The study involving 5,100 patients is the largest ever undertaken in the field
of diabetes.

Richard Kahn, chief scientific and medical officer of the American Diabetes
Association, which was not connected with the research, called the findings
"extremely definitive'' and "one of the two landmark studies ever conducted in

The other watershed study was conducted by scientists in the United States in
1993. [Oh, was the DCCT a ONE YEAR study?????]  It reached similar conclusions
about the link between controlling blood sugar and blood pressure and the risk
of complications of the small blood vessels in those who have Type I diabetes,
which occurs in childhood or early adulthood.  [Not always, Miss Information!]

Most of the complications in adult-onset diabetes involve the large arteries,
and it had not been known whether more intensive therapy would be helpful,
particularly when concern exists about whether insulin could harm arteries in
the long term.

The study found no evidence that insulin caused disease in the arteries.

In the Oxford University study, patients were enrolled as soon as they were
diagnosed with diabetes and followed for an average of 10 years. Blood sugar
and pressure levels were monitored more frequently than usual and treatment
dosages increased if levels rose.  [Well now, there is a shocking
theory...higher blood sugar, perhaps I need to adminster MORE medication!!]

The researchers found that better blood glucose control using existing methods
reduced the risk of eye disease by a quarter and kidney damage by a third,
compared with common levels of treatment.

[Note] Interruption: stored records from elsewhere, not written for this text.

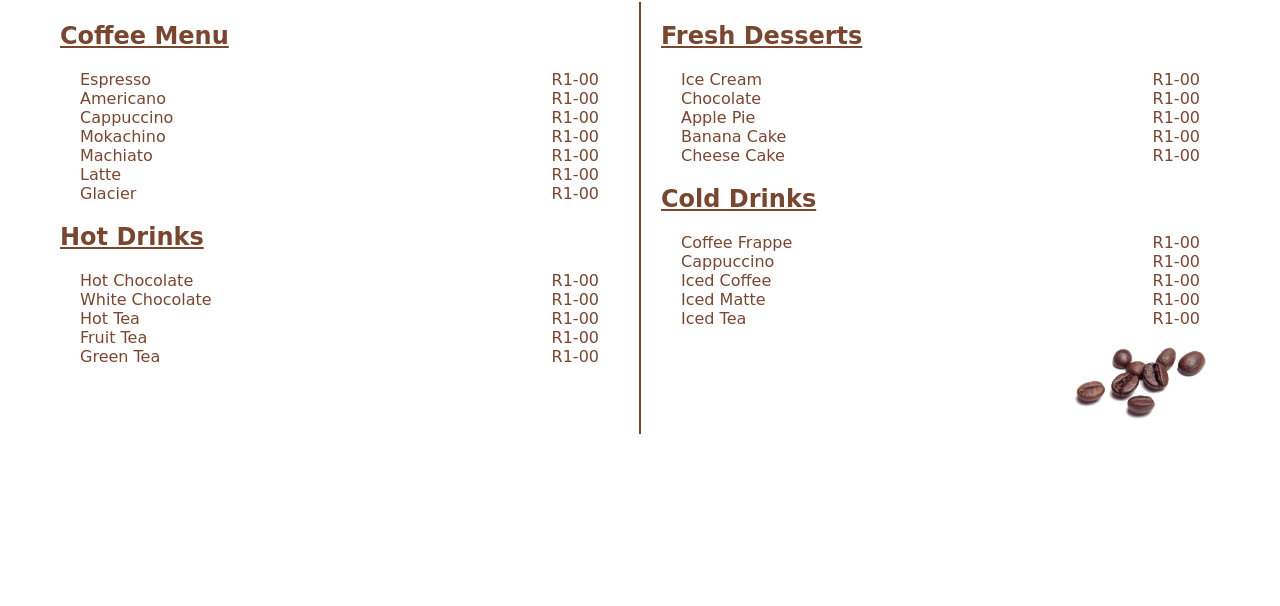
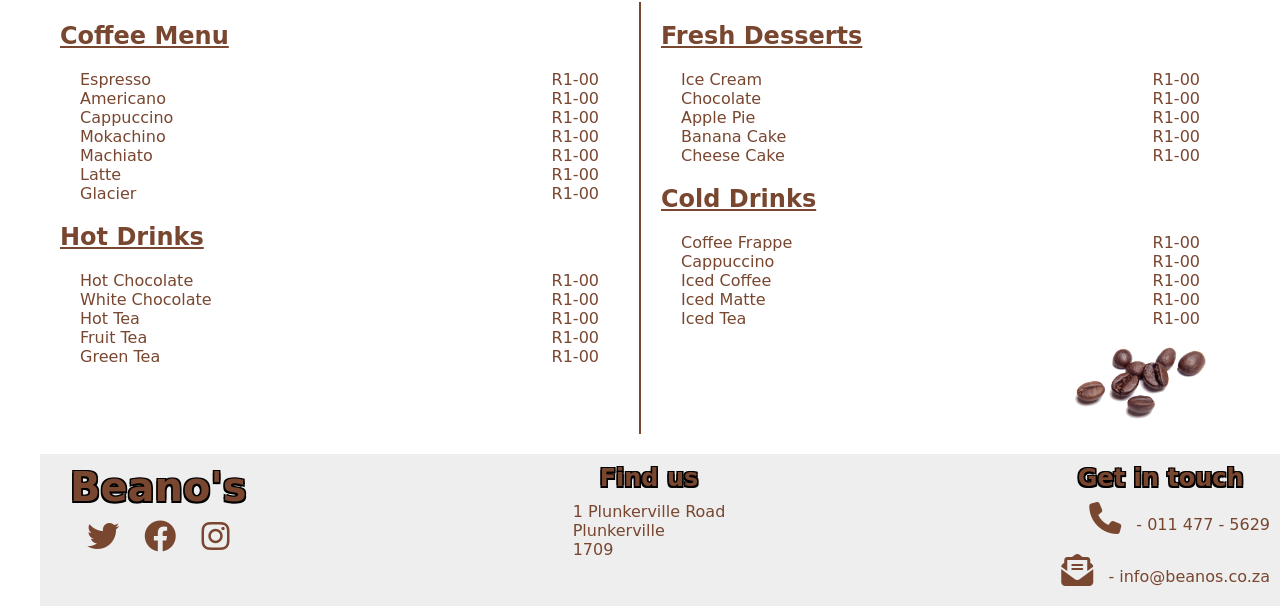
Before and after one commit to CassiuSRSA/beanos-coffee-shop, a plain HTML site: page index.html in a window 1280 px wide. Shown: the part 1846-2452 px from the top of the page. Before the commit the page ends 2300 px from the top, so only its background shows below. Drawn offline with Linux system fonts and the light colour scheme; a web font is replaced by a local one.

Commit message:
Added footer section

```diff
--- a/index.html
+++ b/index.html
@@ -4,6 +4,13 @@
     <meta charset="UTF-8" />
     <meta http-equiv="X-UA-Compatible" content="IE=edge" />
     <meta name="viewport" content="width=device-width, initial-scale=1.0" />
+    <link
+      rel="stylesheet"
+      href="https://cdnjs.cloudflare.com/ajax/libs/font-awesome/6.1.1/css/all.min.css"
+      integrity="sha512-KfkfwYDsLkIlwQp6LFnl8zNdLGxu9YAA1QvwINks4PhcElQSvqcyVLLD9aMhXd13uQjoXtEKNosOWaZqXgel0g=="
+      crossorigin="anonymous"
+      referrerpolicy="no-referrer"
+    />
     <link rel="stylesheet" href="styles.css" />
     <title>Beano's Coffee Shop</title>
   </head>
@@ -12,7 +19,7 @@
       <div class="overlay"></div>
       <div class="container hero">
         <nav>
-          <h1>Beano's</h1>
+          <h1 class="logo">Beano's</h1>
           <ul>
             <li><a href="#about">About</a></li>
             <li><a href="#menu">Menu</a></li>
@@ -115,5 +122,31 @@
         </div>
       </section>
     </main>
+    <div class="container">
+      <footer>
+        <div class="footer-logo">
+          <h2 class="logo">Beano's</h2>
+          <div class="socials">
+            <i class="fa-brands fa-twitter fa-2x"></i>
+            <i class="fa-brands fa-facebook fa-2x"></i>
+            <i class="fa-brands fa-instagram fa-2x"></i>
+          </div>
+        </div>
+        <div class="address">
+          <h2 class="address-heading">Find us</h2>
+          <p>1 Plunkerville Road</p>
+          <p>Plunkerville</p>
+          <p>1709</p>
+        </div>
+        <div class="contacts">
+          <h2 class="contact-heading">Get in touch</h2>
+          <p><i class="fa-solid fa-phone fa-2x"></i> - 011 477 - 5629</p>
+          <p>
+            <i class="fa-solid fa-envelope-open-text fa-2x"></i> -
+            info@beanos.co.za
+          </p>
+        </div>
+      </footer>
+    </div>
   </body>
 </html>
--- a/styles.css
+++ b/styles.css
@@ -12,6 +12,8 @@
 html {
   --text-outline: -1.5px -1.5px 0 #000, 1.5px -1.5px 0 #000, -1.5px 1.5px 0 #000,
     1.5px 1.5px 0 #000;
+  --text-outline-thin: -1px -1px 0 #000, 1px -1px 0 #000, -1px 1px 0 #000,
+    1px 1px 0 #000;
   --text-outline-hover: -1.5px -1.5px 0 #fff, 1.5px -1.5px 0 #fff,
     -1.5px 1.5px 0 #fff, 1.5px 1.5px 0 #fff;
 }
@@ -191,3 +193,47 @@ nav {
 #menu .price {
   float: right;
 }
+
+/* Footer styling */
+
+footer {
+  background: #eeeeee;
+  display: flex;
+  width: 100%;
+  justify-content: space-between;
+  padding: 10px 30px;
+}
+
+.footer-logo {
+  display: flex;
+  flex-direction: column;
+  align-items: center;
+}
+
+i {
+  margin: 10px;
+  transition: 500ms linear;
+  cursor: pointer;
+}
+
+i:hover {
+  color: black;
+  transform: translateY(-2px);
+}
+
+footer h2 {
+  text-shadow: var(--text-outline);
+  text-align: center;
+}
+
+.logo {
+  font-size: 2.5rem;
+}
+
+.contacts {
+  text-align: right;
+}
+
+.address-heading {
+  padding-bottom: 10px;
+}
```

They also found that reducing blood pressure in those who have elevated
levels, about 40 percent of patients, cut the risk of strokes, failing sight
and death by diabetes-related ailments by a third.

Doctors have largely accepted that blindness, stroke, kidney failure, heart
attacks and leg amputations are a natural progression of the disease, said Dr.
Robert Turner, a professor of medicine at Oxford who led the study.

Dr. Peter Watkins, who also was involved in the study, said while lowering
blood pressure is relatively easy, reducing blood sugar to near-normal levels
is more challenging and would involve patients going to the doctor more often,
being more strict with their diets and their exercise regimes, and taking more

Insulin also might have to be introduced at an earlier stage to achieve the
best results, he said.  [OH MY GOD - you  mean...SHOTSSSSS!!!!   aghhhh!!!]

Most people have a blood sugar level of 72 milligrams to 144 milligrams per
deciliter, [FASTING - even a non-defective person's blood sugar can go above
this after a binge fest on Ben and Jerrys and Oreos - this line should include
the word FASTING]  but it is quite common for diabetics to have a blood sugar
level of 180 milligrams to 360 milligrams per deciliter, Watkins said. [Not
the ones who take RESPONSIBILITY and CONTROL of their defect]

He said the study suggests diabetics should aim for a level before eating
breakfast of 108 milligrams per deciliter. Blood pressure should be lower than
150 over 85, he said.

OK...great article - glad they are trying to spread the word, but dislike the
wrong information and what is this 108 number - that is like trying to land on
a 2 foot wide bullseye when jumping out on an airplane at 10,000!  I can aim
for 100-110, or 110-120 and hit it pretty clse, but I aint gonna knowck myself
out over 10 points in either direction for gods sake!

Sara - whose workouts are now $87.50 each less cost of shoes, and whose basals
have dropped .1 to .2 across the board, except that now this is PMS week again
so they are going back up...   *-)=B xoxx~~[507].
Insulin-Pumpers website http://www.bizsystems.com/Diabetes/